WHAT IS REQUIRED – List all lines of the data containing the word "string".

RECORDS FOR THIS TASK –

*** Begin section ***

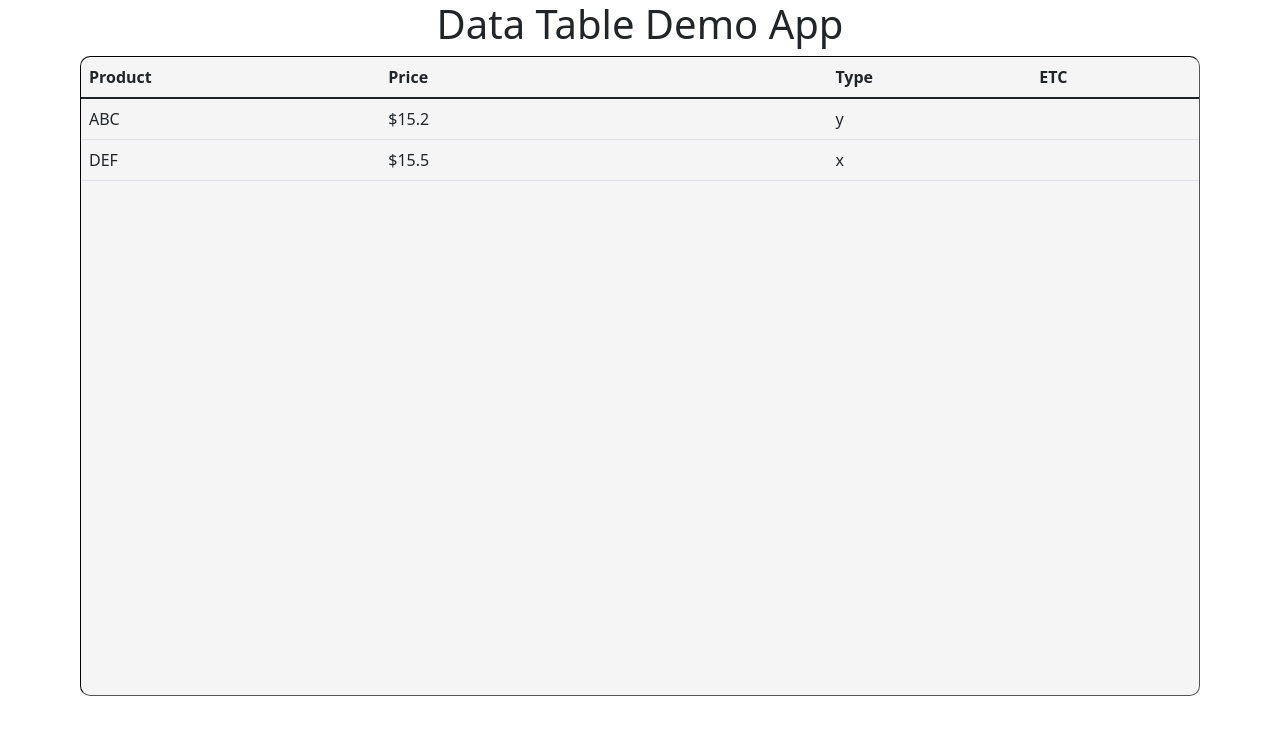
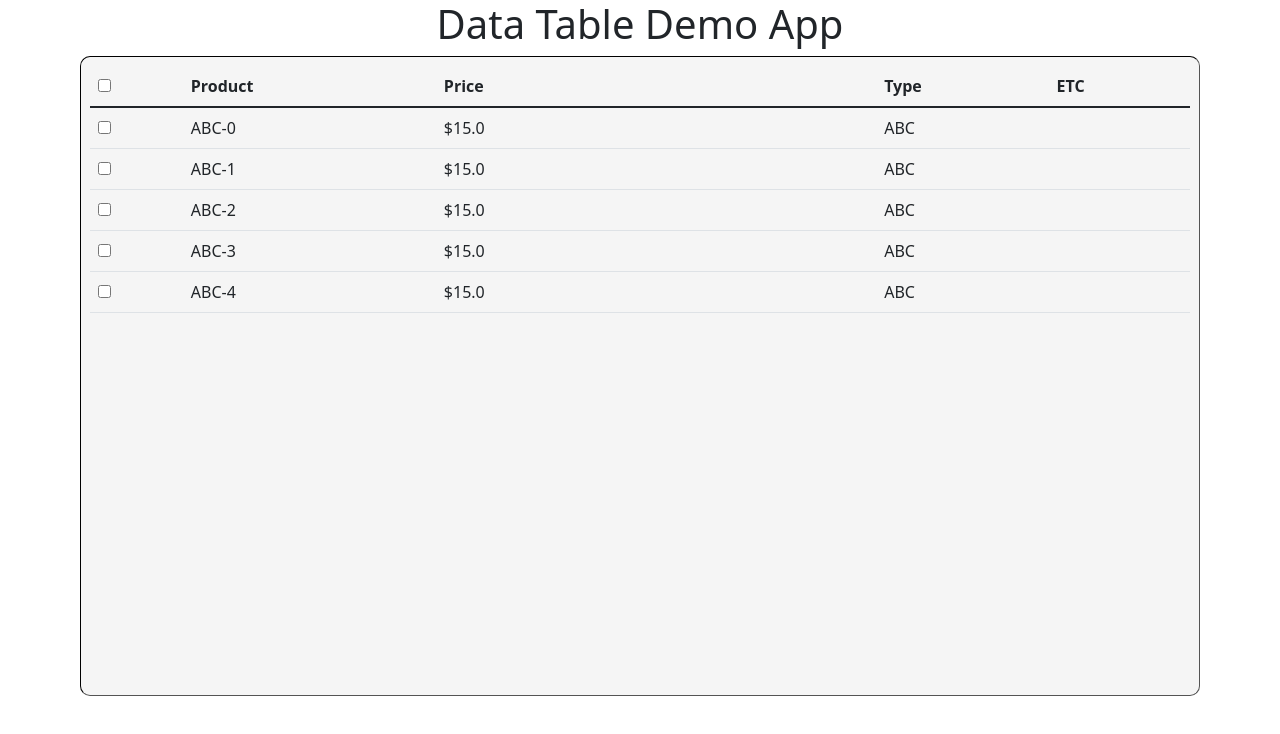
Before and after one commit to MBilal-Farooq/data-table-app, a React (Create React App) app: page / in a window 1280 px wide. Shown: the top 734 px of the page. Built offline with nearby package versions, Linux system fonts and the light colour scheme; the HTML template or start-up script is replaced by a standard one.

Commit message:
Added checkboxes implementation for table

```diff
--- a/src/App.css
+++ b/src/App.css
@@ -17,4 +17,5 @@
   background-color: whitesmoke;
   border: 1px inset black;
   border-radius: 10px;
+  padding: 1ex;
 }
--- a/src/App.tsx
+++ b/src/App.tsx
@@ -1,21 +1,15 @@
 import React from 'react';
-import ProductTableTestData from './api/ProductTableTestData';
 import './App.css';
-import DataTable, { ColumnType } from './dataTable/DataTable';
+import { TableDemo } from './TableDemo';
 
 function App() {
-
-  const columns: Array<ColumnType> = ProductTableTestData.Columns;
-  const rows = ProductTableTestData.Rows;
 
   return (
     <div className="app">
       <div className="app-header">
         <h1>{"Data Table Demo App"}</h1>
       </div>
-      <div className="table-block">
-        <DataTable columns={columns} rows={rows} onRowClick={(rowData, _index) => console.log(rowData)}></DataTable>
-      </div>
+      <TableDemo></TableDemo>
     </div>
   );
 }
--- /dev/null
+++ b/src/TableDemo.tsx
@@ -0,0 +1,32 @@
+import { useEffect, useState } from "react";
+import ProductTableTestData from "./api/ProductTableTestData";
+import DataTable from "./dataTable/DataTable";
+import { ColumnType } from "./dataTable/Table";
+
+export function TableDemo(): JSX.Element {
+
+    const [tableData, setTableData] = useState<any>([]);
+
+    const columns: Array<ColumnType> = ProductTableTestData.Columns;
+
+    useEffect( () => {
+        const data = ProductTableTestData.Rows;
+        setTableData(data);
+    }, []);
+
+    /** On table row click */
+    const onRowClick = (rowData: any, _index: number) => {
+        console.log(rowData);
+    }
+
+    const onSelectionChange = (_selectedRows: any[]) => {
+        // To do something with selectedRows
+    }
+
+    return (
+        <div className="table-block">
+            <DataTable columns={columns} rows={tableData} onRowClick={onRowClick} onSelectionChange={onSelectionChange}></DataTable>
+        </div>
+    );
+
+}
--- a/src/api/ProductTableTestData.ts
+++ b/src/api/ProductTableTestData.ts
@@ -1,4 +1,5 @@
-import { ColumnType } from "../dataTable/DataTable";
+import { ColumnType } from "../dataTable/Table";
+
 
 /**
  * Test data
@@ -33,18 +34,14 @@ export default class ProductTableTestData {
 
     /** Rows */
     public static get Rows() {
-        return [
-            {
-            id: '1',
-            product: "ABC",
-            price: '$15.2',
-            type: "y"
-            }, {
-            id: '2',
-            product: "DEF",
-            price: '$15.5',
-            type: "x"
-            }
-        ];
+        const rows = [...Array(5)].map( (_value, index) => {
+            return {
+                id: `${index}`,
+                product: `ABC-${index}`,
+                price: '$15.0',
+                type: "ABC"
+                }
+        });
+        return rows;
     }
 }
--- a/src/dataTable/DataTable.css
+++ /dev/null
@@ -1,4 +0,0 @@
-
-.cell-right-aligned {
-    text-align: right;
-}
--- a/src/dataTable/DataTable.tsx
+++ b/src/dataTable/DataTable.tsx
@@ -1,68 +1,51 @@
 import "bootstrap/dist/css/bootstrap.min.css";
-import "./DataTable.css";
+import React, { useState } from "react";
+import Table, { ColumnType } from "./Table";
 
-/** Table Column Definition */
-export type ColumnType = {
-    id: string,
-    label: string,
-    numeric: boolean,
-    width?: string
+/**
+ * Data Table Props
+ */
+export interface DataTableProps<T>{
+    rows: Array<T>;
+    columns: Array<ColumnType>;
+    /** will be called on any row click */
+    onRowClick?: (rowData: any, rowIndex: number) => void;
+    /** On selection change */
+    onSelectionChange?: (selectedRows: any[]) => void;
 }
 
-/** Table Props */
-export interface DataTableProps {
-    columns: Array<ColumnType>;
-    rows: Array<any>;
-    /** will be called on any row click */
-    onRowClick?: (rowData: any, rowIndex: number) => void;
-}
+
 
 /**
  * Data Table Component
  */
-export default function DataTable({rows, columns, onRowClick}: DataTableProps): JSX.Element {
+export default function DataTable<T>({rows, columns, onRowClick, onSelectionChange}: DataTableProps<T>): JSX.Element {
 
-    /** Table Headers */
-    const tableHeader = () => {
-        return (
-            <thead>
-                <tr>
-                    {columns.map( (column) => {
-                        return (
-                            <th style={{width: column.width}} key={column.id}>{column.label}</th>
-                        );
-                    } )}
-                </tr>
-            </thead>
-        );
+    const [selectedRows, setSelectedRows] = useState<Array<any>>([]);
+
+    /** On select all change */
+    const onSelectAllChange = () => {
+        const allSelected = selectedRows.length === rows.length;
+        allSelected ? setSelectedRows([]) :
+        setSelectedRows(rows);
+        // Calling on selection change with all rows
+        onSelectionChange?.(rows);
     }
 
-    /** Table Body */
-    const tableBody = () => {
-        return (
-            <tbody>
-                {rows.map( (row, index) => {
-                    return (
-                        <tr key={`Row-${index}`} onClick={() => onRowClick?.(row, index)}>
-                            {columns.map( (column, colIndex) => {
-                            return (
-                                <td className={column.numeric ? 'cell-right-aligned' : ""} key={`Row-${index}-Col-${colIndex}`}>
-                                    {row[column.id]}
-                                </td>
-                            )
-                        })}</tr>
-                    );
-                })}
-            </tbody>
-        )
+    /** On checkbox change */
+    const onSelectChange = (rowIndex: number) => {
+
+        const row = rows[rowIndex];
+        const rowSelected = selectedRows.includes(row);
+
+        rowSelected ? selectedRows.splice(rowIndex, 1) : selectedRows.push(row);
+
+        setSelectedRows([...selectedRows]);
+        onSelectionChange?.(selectedRows);
     }
 
     return (
-        <div>
-            <table className="table table-hover">
-                {tableHeader()}
-                {tableBody()}
-            </table>
-        </div>
-    );
+        <Table<T> columns={columns} rows={rows} selectable={true} selectedRows={selectedRows} onRowClick={onRowClick} onSelectAllChange={onSelectAllChange} onSelectChange={onSelectChange}></Table>
+    )
+
 }
--- /dev/null
+++ b/src/dataTable/Table.css
@@ -0,0 +1,9 @@
+
+.data-table {
+    height: 100%;
+    overflow-y: auto;
+}
+
+.cell-right-aligned {
+    text-align: right;
+}
--- /dev/null
+++ b/src/dataTable/Table.tsx
@@ -0,0 +1,85 @@
+
+import "./Table.css";
+
+/** Table Column Definition */
+export type ColumnType = {
+    id: string,
+    label: string,
+    numeric: boolean,
+    width?: string
+}
+
+/** Row Data Type */
+export type RowType = {
+    [key: string]: any;
+}
+
+/** Table Props */
+export interface TableProps<T extends RowType> {
+    /** Column definition */
+    columns: Array<ColumnType>;
+    /** row data */
+    rows: Array<T>;
+    /** To show checkboxes */
+    selectable: boolean;
+    /** To specify selected rows */
+    selectedRows?: Array<T>;
+    /** will be called on any row click */
+    onRowClick?: (rowData: T, rowIndex: number) => void;
+    /** will be called on checkbox selection change */
+    onSelectChange?: (rowIndex: number) => void;
+    onSelectAllChange?: () => void;
+}
+
+/** Table */
+export default function Table<T extends RowType>(props: TableProps<T>): JSX.Element {
+
+    const {columns, rows, selectedRows, onRowClick, onSelectChange, onSelectAllChange} = props;
+
+    /** Table Headers */
+    const tableHeader = () => {
+        return (
+            <thead>
+                <tr>
+                    <th key={"SelectAll"}><input type={"checkbox"} checked={selectedRows?.length === rows.length} onChange={ () =>  onSelectAllChange?.() }></input></th>
+                    {columns.map( (column, index) => {
+                        return (
+                            <th style={{width: column.width}} key={`col-${index}`}>{column.label}</th>
+                        );
+                    } )}
+                </tr>
+            </thead>
+        );
+    }
+
+    /** Table Body */
+    const tableBody = () => {
+        return (
+            <tbody>
+                {rows.map( (row, index) => {
+                    const isRowChecked = selectedRows?.includes(row);
+                    return (
+                        <tr key={`Row-${index}`} onClick={() => onRowClick?.(row, index)}>
+                            <td key={`Row-${index}-Col-CheckBox`}><input type={"checkbox"} checked={isRowChecked} onChange={ () => {onSelectChange?.(index)} }></input></td>
+                            {columns.map( (column, colIndex) => {
+                            return (
+                                <td className={column.numeric ? 'cell-right-aligned' : ""} key={`Row-${index}-Col-${colIndex}`}>
+                                    {row[column.id]}
+                                </td>
+                            )
+                        })}</tr>
+                    );
+                })}
+            </tbody>
+        )
+    }
+
+    return (
+        <div className="data-table">
+            <table className="table table-hover">
+                {tableHeader()}
+                {tableBody()}
+            </table>
+        </div>
+    );
+}
```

*** End section ***

RESULT FOR THIS EXERCISE –
-    id: string,
-    label: string,
-    width?: string
+    id: string,
+    label: string,
+    width?: string
+    [key: string]: any;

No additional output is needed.